- French businesses say they envy the lower tax and labor costs across the border
- They fear the burden on French business will increase after the forthcoming election
Emmindingen is a small town in southwest Germany, with about 26,000 people and an enviable unemployment rate of just 2.8% .
But barely 20 miles away, across the French border, the picture is very different. The Alsatian town of Selestat has a similar industrial base, but an unemployment rate of 7.4%. Among young people, the contrast is even starker, with 23% of under-25s unemployed in the French town, compared to 1.8% in Emmendingen.
The differing fortunes of these neighboring border towns illustrate the complaints of many French businesses, as their country heads towards a presidential election.
Anne Leitzgen is the president of SALM Kitchens, a family-run business which has operated since the 1930s, and has one of the largest worktop production lines in Europe.
Despite a commitment to invest in Selestat, she worries about the increased costs of running a firm in France, saying taxes are higher, labor is twice as expensive, and workers' benefits are double those paid in Germany.

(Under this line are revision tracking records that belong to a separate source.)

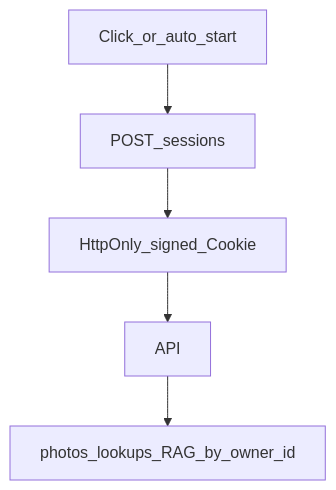
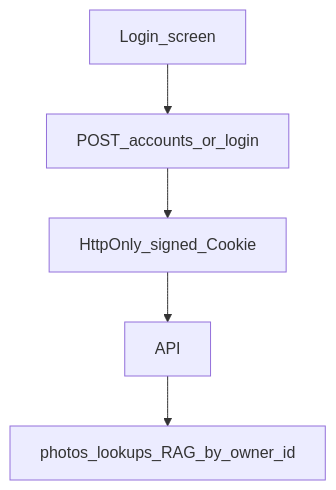
Before and after one commit to neko-rr/20261015-zen-hackathon: the second of 2 diagrams in docs/architecture.md, drawn with Mermaid. The commit also changed other lines of this file and 146 other files, not shown here.

````diff
--- a/docs/architecture.md
+++ b/docs/architecture.md
@@ -70,7 +73,7 @@
 ```mermaid
 flowchart TB
-  click[Click_or_auto_start] --> mint[POST_sessions]
-  mint --> cookie[HttpOnly_signed_Cookie]
+  gate[Login_screen] --> account["POST_accounts_or_login"]
+  account --> cookie[HttpOnly_signed_Cookie]
   cookie --> api[API]
   api --> owned["photos_lookups_RAG_by_owner_id"]
 ```
````
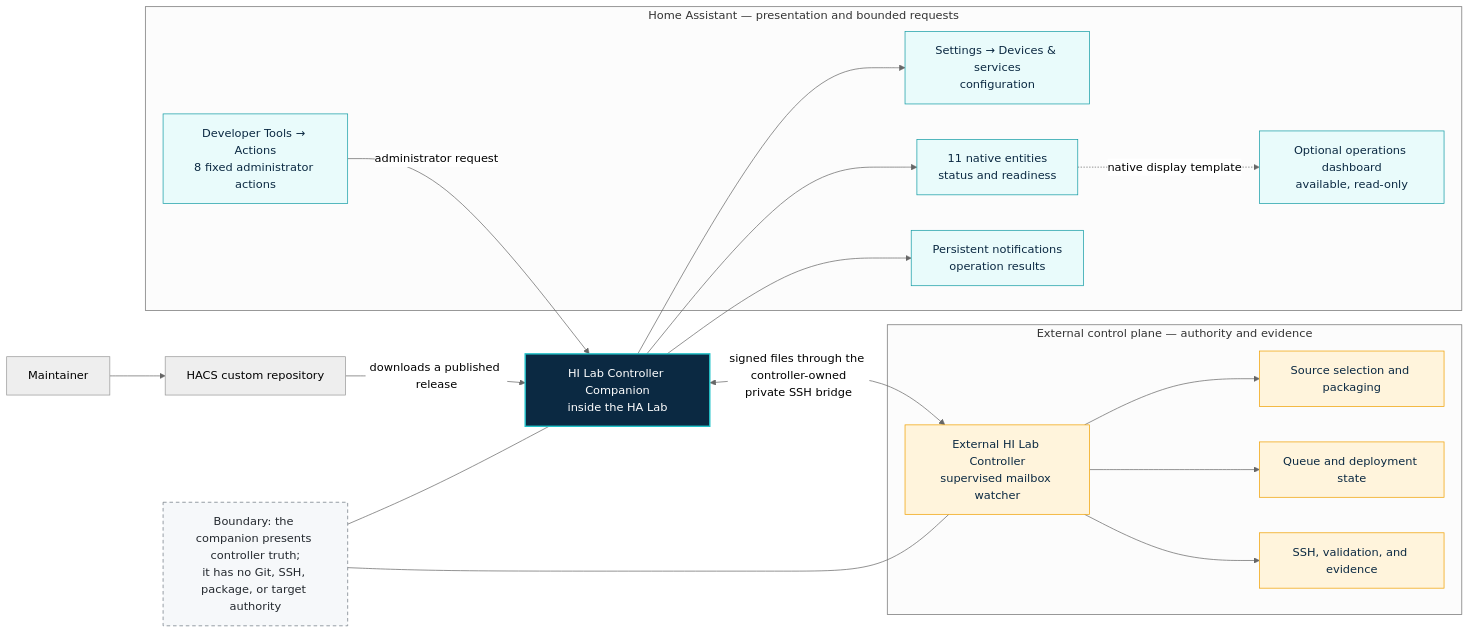
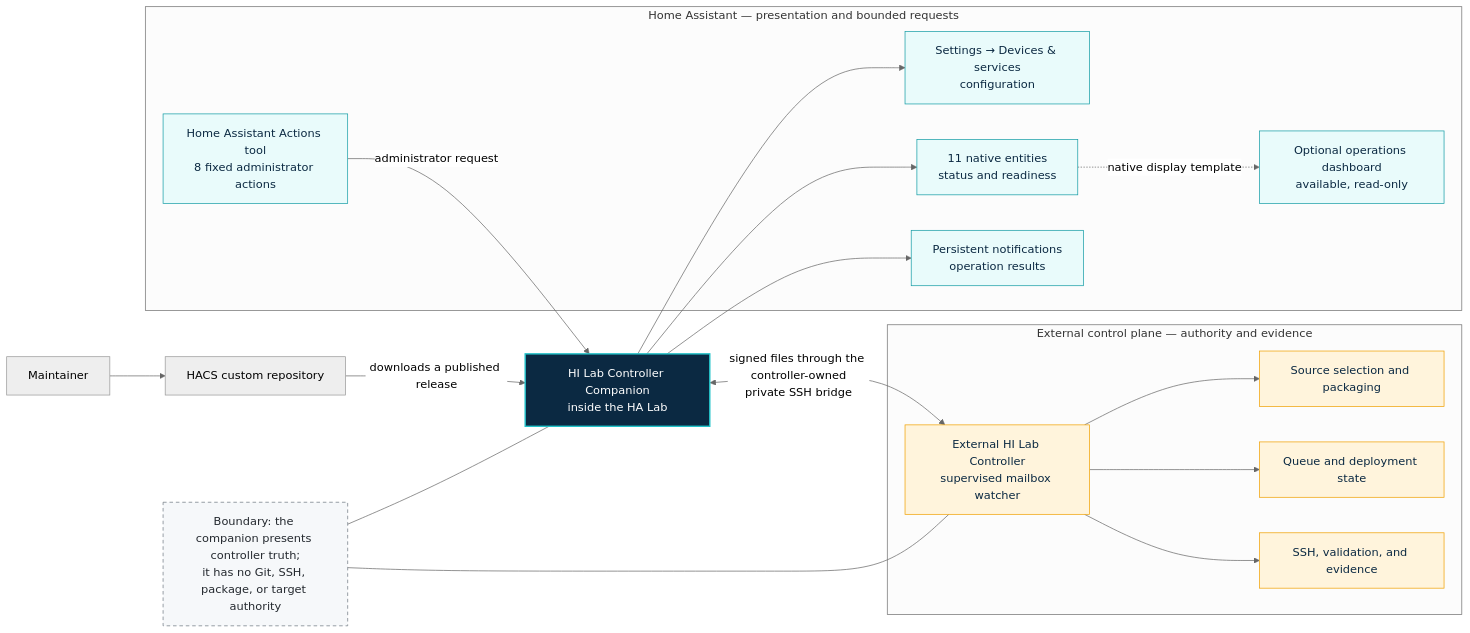
Before and after one commit to senyo888/hi-lab-controller-companion: the diagram in README.md, drawn with Mermaid (neutral theme). The commit also changed other lines of this file and 8 other files, not shown here.

````diff
--- a/README.md
+++ b/README.md
@@ -37,40 +37,40 @@
 ```mermaid
 flowchart LR
     M["Maintainer"] --> H["HACS custom repository"]
     H -->|"downloads a published release"| C["HI Lab Controller Companion<br/>inside the HA Lab"]
 
     subgraph HA["Home Assistant — presentation and bounded requests"]
         S["Settings → Devices & services<br/>configuration"]
         E["11 native entities<br/>status and readiness"]
-        A["Developer Tools → Actions<br/>8 fixed administrator actions"]
+        A["Home Assistant Actions tool<br/>8 fixed administrator actions"]
         N["Persistent notifications<br/>operation results"]
         D["Optional operations dashboard<br/>available, read-only"]
     end
 
     C --> S
     C --> E
     A -->|"administrator request"| C
     C --> N
     E -.->|"native display template"| D
 
     C <-->|"signed files through the controller-owned<br/>private SSH bridge"| X["External HI Lab Controller<br/>supervised mailbox watcher"]
 
     subgraph CP["External control plane — authority and evidence"]
         X --> P["Source selection and packaging"]
         X --> Q["Queue and deployment state"]
         X --> R["SSH, validation, and evidence"]
     end
 
     B["Boundary: the companion presents controller truth;<br/>it has no Git, SSH, package, or target authority"]
     B --- C
     B --- X
 
     classDef companion fill:#0b2942,stroke:#22c2c9,color:#ffffff,stroke-width:2px;
     classDef surface fill:#e9fbfb,stroke:#139ca5,color:#0b2942;
     classDef authority fill:#fff4dc,stroke:#f0a000,color:#0b2942;
     classDef boundary fill:#f6f8fa,stroke:#6e7781,color:#24292f,stroke-dasharray: 5 4;
     class C companion;
     class S,E,A,N,D surface;
     class X,P,Q,R authority;
     class B boundary;
 ```
````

Leitzgen says she is concerned the next French government will tax companies like hers out of business. "We are afraid money will be taken from our companies, and afraid that taxes will increase a lot and the situation will become bad for companies our size ," she says.
Further, she says, the "relationship between the unions is more constructive and easier in Germany."
Across the border is the workplace of Emmanuel Foyer, a Frenchman who lives in his homeland but commutes to work in Emmendingen. Foyer, the sales manager for plastics industry solutions provider Braunform, believes a German focus on the long-term is behind the current success.
"In Germany, for sure, we are thinking of the long-term. In a company like this, [there's a] huge focus on training and the future of our employees," he says. "The approach in Germany to keep workers in times of low-load level means we were ready when the economy restarted."
The trade-off for German workers is less job security, no national, fixed minimum wage, and less extensive social protections for the unemployed.
But the mayor of Selestat, Marcel Bauer, says it is time for France to make these changes to regain its economic competitiveness.
"As soon as the next president is in office -- be it the one we've got or a new one -- I sincerely hope that jobs reforms will be put in place immediately," he says. "The system needs to be more flexible. There is a lot that must change, starting with the mindset of employers and employees."